The PRA expects all algorithms (including those provided by external vendors) and risk controls to be tested prior to deployment. Testing should assess their design and implementation.


The PRA expects a firm periodically to re-validate algorithms and risk controls. The reviews should be carried out at a frequency and with a level of rigour commensurate with the risks the firm could be exposed to if algorithms or risk controls are not operating as intended.


The PRA expects all relevant functions (including Front Office, Risk Management and Other Systems and Controls) to ensure that automated risk controls relevant to that function operate as intended. This involves authorising the design of tests and signing off the results of such tests to ensure the automated risk controls operate as intended.


Any variation of an algorithm (for example, regional variation) should be classified as a new algorithm and therefore subject to separate testing and approval. Minimum testing requirements should be clearly documented for all cases (new and variation of algorithms).


The PRA expects testing to be undertaken:
(a) by a competent team that was not involved in the development (including implementation) of the code; and
(b) with material differences between the test environment and the production environment being included in the testing documentation.


Prior to deployment, the PRA expects, at a minimum, a firm to assess:
(a) the latency8 of the algorithmic trading system. The algorithmic trading system is the infrastructure used for algorithmic trading, including infrastructure used to oversee and manage algorithmic trading, for example the firm’s risk management systems;
(b) the latency between different parts of the algorithmic trading system where there are dependencies. The firm should ensure that the latency does not adversely impact operations, including the intended operation of the risk controls; and
(c) system capacity, including the number of orders that can be processed per second, both under normal and severe but plausible market conditions. The firm should detail the contingency plan to be followed if system capacity appears likely to be exhausted under normal and severe but plausible market conditions.9
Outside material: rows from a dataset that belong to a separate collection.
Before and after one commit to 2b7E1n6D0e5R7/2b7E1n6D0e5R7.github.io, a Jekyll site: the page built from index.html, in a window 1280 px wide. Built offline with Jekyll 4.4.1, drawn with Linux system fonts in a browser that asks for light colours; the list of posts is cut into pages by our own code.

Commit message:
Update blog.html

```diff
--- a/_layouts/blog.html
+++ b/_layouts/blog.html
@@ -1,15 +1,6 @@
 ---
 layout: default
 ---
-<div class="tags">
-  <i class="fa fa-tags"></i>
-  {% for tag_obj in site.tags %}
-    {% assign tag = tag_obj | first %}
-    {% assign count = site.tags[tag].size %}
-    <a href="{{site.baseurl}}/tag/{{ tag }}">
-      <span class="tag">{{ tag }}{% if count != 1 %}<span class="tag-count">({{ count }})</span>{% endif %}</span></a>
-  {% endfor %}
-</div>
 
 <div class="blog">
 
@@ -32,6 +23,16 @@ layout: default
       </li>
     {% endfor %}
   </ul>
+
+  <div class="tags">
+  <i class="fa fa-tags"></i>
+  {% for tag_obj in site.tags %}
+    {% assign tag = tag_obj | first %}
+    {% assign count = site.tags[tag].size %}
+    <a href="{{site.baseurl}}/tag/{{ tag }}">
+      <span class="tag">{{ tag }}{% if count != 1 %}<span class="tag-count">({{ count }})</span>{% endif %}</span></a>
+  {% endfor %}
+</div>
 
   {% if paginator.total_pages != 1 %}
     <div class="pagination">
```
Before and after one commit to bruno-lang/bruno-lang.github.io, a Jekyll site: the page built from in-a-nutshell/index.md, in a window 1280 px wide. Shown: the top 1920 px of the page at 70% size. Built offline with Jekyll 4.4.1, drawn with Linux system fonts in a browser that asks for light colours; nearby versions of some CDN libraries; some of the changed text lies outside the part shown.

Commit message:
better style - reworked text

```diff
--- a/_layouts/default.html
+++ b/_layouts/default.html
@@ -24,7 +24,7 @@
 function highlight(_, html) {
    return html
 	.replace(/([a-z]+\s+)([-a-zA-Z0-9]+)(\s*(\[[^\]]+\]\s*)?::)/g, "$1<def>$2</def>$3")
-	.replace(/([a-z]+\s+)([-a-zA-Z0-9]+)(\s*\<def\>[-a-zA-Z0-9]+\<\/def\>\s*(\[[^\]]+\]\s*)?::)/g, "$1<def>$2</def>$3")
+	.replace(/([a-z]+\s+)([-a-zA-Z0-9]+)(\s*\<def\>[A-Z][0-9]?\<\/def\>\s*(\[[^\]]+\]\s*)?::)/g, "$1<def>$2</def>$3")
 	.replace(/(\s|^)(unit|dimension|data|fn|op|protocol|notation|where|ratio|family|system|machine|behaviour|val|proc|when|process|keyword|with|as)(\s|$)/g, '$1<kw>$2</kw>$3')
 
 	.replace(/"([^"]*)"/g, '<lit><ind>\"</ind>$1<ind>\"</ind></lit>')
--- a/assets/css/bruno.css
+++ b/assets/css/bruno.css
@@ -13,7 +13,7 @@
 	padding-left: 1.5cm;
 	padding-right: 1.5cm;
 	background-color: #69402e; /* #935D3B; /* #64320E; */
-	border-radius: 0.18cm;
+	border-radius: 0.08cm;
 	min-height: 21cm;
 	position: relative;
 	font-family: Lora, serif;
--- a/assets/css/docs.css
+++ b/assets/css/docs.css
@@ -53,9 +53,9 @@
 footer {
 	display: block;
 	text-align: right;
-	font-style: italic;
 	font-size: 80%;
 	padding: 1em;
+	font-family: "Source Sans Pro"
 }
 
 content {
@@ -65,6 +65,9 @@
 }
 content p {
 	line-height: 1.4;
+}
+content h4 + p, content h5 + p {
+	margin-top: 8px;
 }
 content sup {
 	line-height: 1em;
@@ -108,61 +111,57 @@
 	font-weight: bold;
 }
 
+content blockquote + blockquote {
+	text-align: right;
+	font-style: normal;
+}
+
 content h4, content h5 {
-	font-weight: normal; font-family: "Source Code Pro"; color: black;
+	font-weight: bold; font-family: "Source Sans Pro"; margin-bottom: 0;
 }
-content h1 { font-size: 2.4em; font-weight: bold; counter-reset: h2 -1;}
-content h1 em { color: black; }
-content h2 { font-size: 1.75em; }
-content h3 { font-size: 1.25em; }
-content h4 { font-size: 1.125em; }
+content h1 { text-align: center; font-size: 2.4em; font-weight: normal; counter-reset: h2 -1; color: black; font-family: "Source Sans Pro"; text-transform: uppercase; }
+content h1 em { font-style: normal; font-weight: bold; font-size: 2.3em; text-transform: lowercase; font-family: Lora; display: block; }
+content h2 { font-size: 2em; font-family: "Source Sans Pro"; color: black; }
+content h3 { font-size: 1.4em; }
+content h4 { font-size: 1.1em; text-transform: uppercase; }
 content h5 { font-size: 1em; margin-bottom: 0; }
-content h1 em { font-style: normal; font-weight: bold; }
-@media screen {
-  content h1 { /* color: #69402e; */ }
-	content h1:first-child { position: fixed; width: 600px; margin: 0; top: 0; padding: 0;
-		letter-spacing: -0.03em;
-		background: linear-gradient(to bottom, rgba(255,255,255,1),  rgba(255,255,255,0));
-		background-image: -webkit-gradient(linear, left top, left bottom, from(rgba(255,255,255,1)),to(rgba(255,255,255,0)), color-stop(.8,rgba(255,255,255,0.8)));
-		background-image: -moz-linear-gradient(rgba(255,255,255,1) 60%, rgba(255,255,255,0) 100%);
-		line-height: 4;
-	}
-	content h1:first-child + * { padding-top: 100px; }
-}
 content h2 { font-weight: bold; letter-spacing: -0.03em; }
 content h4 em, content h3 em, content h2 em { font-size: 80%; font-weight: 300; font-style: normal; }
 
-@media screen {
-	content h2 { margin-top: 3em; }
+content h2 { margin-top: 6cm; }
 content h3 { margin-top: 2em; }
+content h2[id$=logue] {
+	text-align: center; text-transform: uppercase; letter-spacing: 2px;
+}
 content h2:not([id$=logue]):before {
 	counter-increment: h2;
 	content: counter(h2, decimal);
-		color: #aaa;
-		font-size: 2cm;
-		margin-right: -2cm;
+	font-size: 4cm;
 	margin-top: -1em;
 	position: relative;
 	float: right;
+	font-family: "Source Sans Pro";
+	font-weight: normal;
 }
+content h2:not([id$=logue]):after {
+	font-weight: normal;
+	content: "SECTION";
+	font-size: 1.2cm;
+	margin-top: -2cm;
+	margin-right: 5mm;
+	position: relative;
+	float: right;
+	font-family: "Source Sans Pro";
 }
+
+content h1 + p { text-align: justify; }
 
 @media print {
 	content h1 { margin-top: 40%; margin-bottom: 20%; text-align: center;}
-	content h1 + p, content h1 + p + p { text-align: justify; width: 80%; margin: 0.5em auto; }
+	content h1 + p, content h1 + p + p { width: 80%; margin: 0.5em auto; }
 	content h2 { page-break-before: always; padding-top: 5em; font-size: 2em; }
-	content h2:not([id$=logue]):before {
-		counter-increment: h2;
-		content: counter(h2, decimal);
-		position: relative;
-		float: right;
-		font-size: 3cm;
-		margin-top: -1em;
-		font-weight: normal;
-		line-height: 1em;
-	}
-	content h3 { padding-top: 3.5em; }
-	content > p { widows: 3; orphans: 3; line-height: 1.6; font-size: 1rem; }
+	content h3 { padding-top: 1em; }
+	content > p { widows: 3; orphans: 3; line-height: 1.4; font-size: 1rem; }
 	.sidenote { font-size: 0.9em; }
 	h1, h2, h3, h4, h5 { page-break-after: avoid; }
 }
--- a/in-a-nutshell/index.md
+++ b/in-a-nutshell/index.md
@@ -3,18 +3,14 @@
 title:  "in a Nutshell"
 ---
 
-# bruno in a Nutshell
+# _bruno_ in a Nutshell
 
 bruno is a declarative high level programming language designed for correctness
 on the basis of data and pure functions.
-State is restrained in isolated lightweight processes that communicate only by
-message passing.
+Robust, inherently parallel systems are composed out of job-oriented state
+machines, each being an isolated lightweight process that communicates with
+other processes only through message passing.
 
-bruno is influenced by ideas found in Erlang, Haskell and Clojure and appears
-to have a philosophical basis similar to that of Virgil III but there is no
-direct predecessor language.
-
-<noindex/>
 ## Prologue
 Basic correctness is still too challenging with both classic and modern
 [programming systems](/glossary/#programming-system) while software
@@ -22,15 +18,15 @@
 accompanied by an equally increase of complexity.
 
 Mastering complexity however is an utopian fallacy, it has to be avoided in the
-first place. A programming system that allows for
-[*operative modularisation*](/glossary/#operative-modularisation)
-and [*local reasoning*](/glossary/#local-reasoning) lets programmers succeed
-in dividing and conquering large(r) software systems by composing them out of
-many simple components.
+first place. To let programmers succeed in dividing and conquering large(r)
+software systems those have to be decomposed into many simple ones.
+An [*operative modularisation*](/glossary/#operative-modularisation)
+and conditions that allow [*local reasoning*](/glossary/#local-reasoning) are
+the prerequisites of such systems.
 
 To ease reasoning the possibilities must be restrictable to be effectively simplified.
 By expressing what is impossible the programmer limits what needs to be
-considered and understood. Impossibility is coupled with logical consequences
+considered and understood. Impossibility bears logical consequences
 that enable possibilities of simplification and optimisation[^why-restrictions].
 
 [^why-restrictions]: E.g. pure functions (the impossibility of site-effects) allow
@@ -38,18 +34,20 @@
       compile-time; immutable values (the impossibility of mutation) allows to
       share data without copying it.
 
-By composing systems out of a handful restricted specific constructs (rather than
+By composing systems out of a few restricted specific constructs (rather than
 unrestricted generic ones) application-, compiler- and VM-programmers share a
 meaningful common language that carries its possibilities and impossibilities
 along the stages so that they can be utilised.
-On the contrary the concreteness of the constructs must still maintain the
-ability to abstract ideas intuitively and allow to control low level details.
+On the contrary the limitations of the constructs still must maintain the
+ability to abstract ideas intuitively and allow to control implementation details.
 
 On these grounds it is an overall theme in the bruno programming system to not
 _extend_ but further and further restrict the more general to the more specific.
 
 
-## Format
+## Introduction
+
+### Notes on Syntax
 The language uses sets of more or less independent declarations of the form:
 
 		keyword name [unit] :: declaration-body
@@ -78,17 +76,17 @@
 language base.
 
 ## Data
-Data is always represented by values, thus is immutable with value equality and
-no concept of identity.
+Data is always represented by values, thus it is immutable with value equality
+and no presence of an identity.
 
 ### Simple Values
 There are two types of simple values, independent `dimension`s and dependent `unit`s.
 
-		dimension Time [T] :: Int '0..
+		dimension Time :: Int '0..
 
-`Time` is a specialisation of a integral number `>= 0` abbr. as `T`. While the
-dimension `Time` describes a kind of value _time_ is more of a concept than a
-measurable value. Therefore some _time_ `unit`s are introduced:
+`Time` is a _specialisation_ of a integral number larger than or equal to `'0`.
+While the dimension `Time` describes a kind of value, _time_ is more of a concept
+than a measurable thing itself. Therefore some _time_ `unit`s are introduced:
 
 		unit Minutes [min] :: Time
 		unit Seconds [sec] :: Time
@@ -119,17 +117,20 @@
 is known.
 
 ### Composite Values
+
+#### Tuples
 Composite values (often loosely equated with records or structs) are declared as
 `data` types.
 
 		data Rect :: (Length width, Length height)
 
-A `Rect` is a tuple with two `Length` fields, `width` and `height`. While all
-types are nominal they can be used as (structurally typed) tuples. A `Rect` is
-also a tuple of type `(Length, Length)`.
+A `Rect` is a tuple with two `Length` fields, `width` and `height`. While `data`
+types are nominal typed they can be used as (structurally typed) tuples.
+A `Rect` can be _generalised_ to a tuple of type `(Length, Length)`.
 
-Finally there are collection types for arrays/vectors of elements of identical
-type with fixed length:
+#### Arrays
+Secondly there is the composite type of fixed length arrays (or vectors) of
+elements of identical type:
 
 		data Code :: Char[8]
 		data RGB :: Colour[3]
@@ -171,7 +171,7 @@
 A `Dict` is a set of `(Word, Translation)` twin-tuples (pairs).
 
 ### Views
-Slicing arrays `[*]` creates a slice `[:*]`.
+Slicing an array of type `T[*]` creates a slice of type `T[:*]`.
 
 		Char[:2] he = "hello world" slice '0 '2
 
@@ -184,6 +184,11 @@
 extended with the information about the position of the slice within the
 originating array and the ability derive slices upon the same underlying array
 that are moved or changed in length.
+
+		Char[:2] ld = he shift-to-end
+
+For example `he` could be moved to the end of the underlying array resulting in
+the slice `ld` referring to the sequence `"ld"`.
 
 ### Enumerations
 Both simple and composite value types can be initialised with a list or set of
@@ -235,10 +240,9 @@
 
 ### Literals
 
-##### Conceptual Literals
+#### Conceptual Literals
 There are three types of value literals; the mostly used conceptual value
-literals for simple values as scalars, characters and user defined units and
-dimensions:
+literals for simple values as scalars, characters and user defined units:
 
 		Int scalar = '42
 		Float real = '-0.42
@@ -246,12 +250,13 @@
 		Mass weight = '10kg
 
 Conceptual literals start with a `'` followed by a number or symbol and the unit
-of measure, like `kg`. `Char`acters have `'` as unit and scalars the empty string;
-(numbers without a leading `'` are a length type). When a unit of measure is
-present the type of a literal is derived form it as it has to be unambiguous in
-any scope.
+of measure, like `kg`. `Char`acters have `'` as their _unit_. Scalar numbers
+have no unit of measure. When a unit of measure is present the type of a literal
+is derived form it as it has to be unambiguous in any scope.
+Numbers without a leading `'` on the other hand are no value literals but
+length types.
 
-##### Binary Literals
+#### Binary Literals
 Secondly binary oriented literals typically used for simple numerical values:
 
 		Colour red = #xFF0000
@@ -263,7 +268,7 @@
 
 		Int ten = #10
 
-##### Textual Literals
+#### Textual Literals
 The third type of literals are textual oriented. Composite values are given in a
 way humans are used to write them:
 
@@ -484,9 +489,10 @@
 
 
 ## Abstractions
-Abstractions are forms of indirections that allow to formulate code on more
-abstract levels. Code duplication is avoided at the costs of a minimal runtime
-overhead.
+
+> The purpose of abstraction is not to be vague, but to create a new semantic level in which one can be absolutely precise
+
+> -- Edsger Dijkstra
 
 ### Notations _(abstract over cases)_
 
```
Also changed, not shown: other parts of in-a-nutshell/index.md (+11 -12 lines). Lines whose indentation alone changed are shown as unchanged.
  • 8. Latency is the speed at which an action occurs following the issuing of an instruction. That is, the time it takes for an instruction to be sent from point A and received at point B and for B to then to start to act on the instruction.
  • 9. The head-room capacity, which is the capacity that is not utilised under normal market conditions, should be known to those involved in operating and overseeing algorithmic trading.


The PRA expects a firm, where it is connected to a trading venue, to assess the operational arrangements at the trading venue and determine whether actions should be taken to ensure that the algorithmic trading system operates as intended and, if necessary, what these actions should be.


The PRA expects a firm, where it is using infrastructure provided by an external vendor, to assess whether actions should be taken to ensure that the algorithmic trading system operates as intended and, if necessary, what these actions should be.


When deficiencies or errors are identified during the testing process, the firm should take remedial action. In particular, the use of the algorithm could be prohibited or limited via controls. The firm should have a process for managing identified issues that includes the tracking and documenting of outstanding issues to an auditable standard.